Januarie regains his sight – via Pluto's intervention – just in time to see his wife and Damyan engaged in intercourse, but May successfully convinces him that his eyesight is deceiving him because it has only just been restored and that she is only 'struggling with a man' because she was told this would get Januarie's sight back.

The tale ends rather unexpectedly: the fooled Januarie and May continue to live happily. However, Chaucer does not end the tale entirely happily: a darker suggestion is there, as May tells Januarie that he may be mistaken on many more occasions ('Ther may ful many a sighte yow bigile'), indicating that, perhaps, her infidelity will not stop there. Conforming with the wider symbolism in the tale of spring triumphing over winter (May over January), the conclusion supports the unimportance of Damyan (whose name has no seasonal context): he only has two lines of direct speech in the tale, and at the end is utterly forgotten, even by the Merchant.

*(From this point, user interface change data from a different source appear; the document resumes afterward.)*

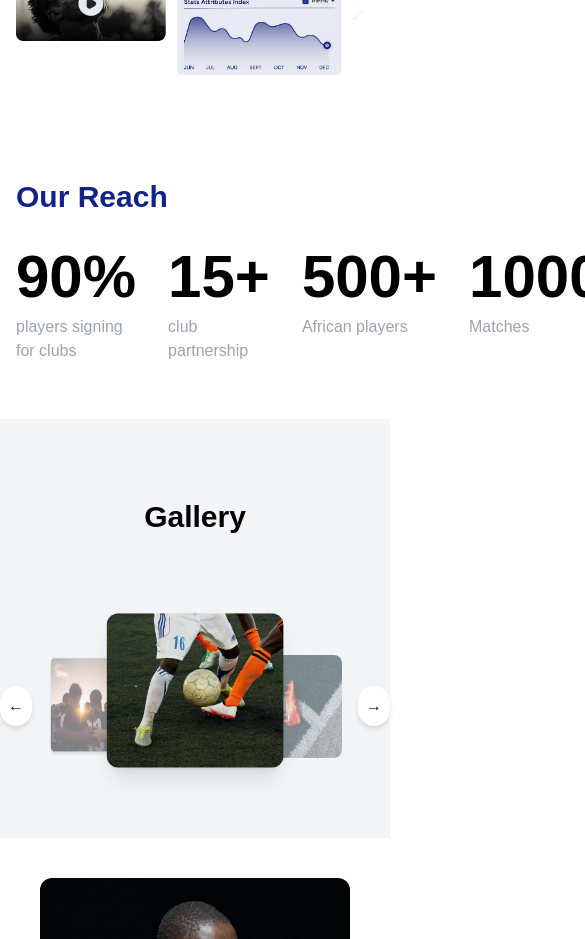
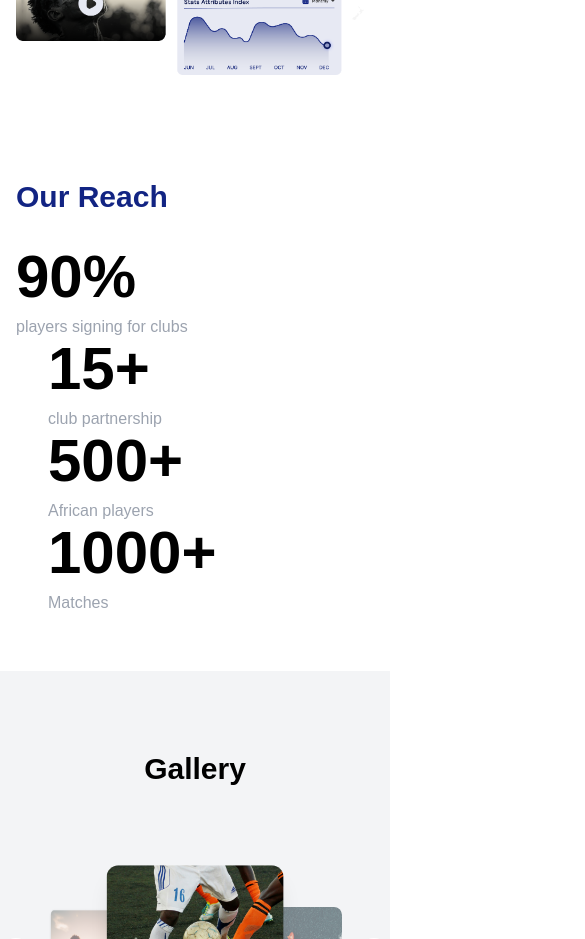
Before and after one commit to Innie4/dsa-main, a Next.js app: page / in a window 390 px wide. Shown: the part 1080-2019 px from the top of the page, 585 px wide, since content can reach past the window. Built offline with nearby package versions, Linux system fonts and the light colour scheme.

Commit message:
Update page.tsx

```diff
--- a/app/page.tsx
+++ b/app/page.tsx
@@ -64,9 +64,9 @@ const LandingPage: React.FC = () => {
         </section>
 
         {/* Metrics */}
-        <section className="bg-white py-10">
+        <section className="bg-white py-10 w-full overflow-hidden">
           <h2 className="text-3xl font-bold text-[#122483] mb-8">Our Reach</h2>
-          <div className="flex space-x-8">
+          <div className="md:flex lg:flex space-x-8">
             <div className="text-black">
               <span className="text-6xl font-bold">90%</span>
               <p className="text-gray-400 mt-2">players signing for clubs</p>
```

The Fabliau debate[edit]

One question that splits critics is whether the Merchant's tale is a fabliau. Typically a description for a tale of carnal lust and frivolous bed-hopping, some would argue that especially the latter half of the tale, where Damyan and May make love in the tree with the blind Januarie at the foot of the tree, represents fabliau. Derek Pearsall, for example, is in favour of this view. Some critics, such as Maurice Hussey, feel that Chaucer offers a great deal more sophistication and philosophical insight to put this on a level above fabliau.

Sources and variants[edit]

Similar tales are Boccaccio's Story of Lydia and Pyrrhus[1] and The Simpleton Husband from One Thousand and One Nights.[4] Book IV of The Masnavi of Rumi contains another pear tree story.[5]

See also[edit]

Notes[edit]

  1. ^ a b The ninth tale of Book VII of the Decameron. See Summary of Decameron tales
  2. ^ Larry D. Benson, The Riverside Chaucer, 1987: 600
  3. ^ The Merchant's Prologue and Tale, Edited Sheila Innes, Cambridge Chaucer, Cambridge University Press, 2007
  4. ^ These and other tales of this type are given at http://www.pitt.edu/~dash/type1423.html
  5. ^ See http://en.wikisource.org/wiki/Masnavi_I_Ma%27navi/Book_IV#STORY_IX._The_Mule_and_the_Camel.

External links[edit]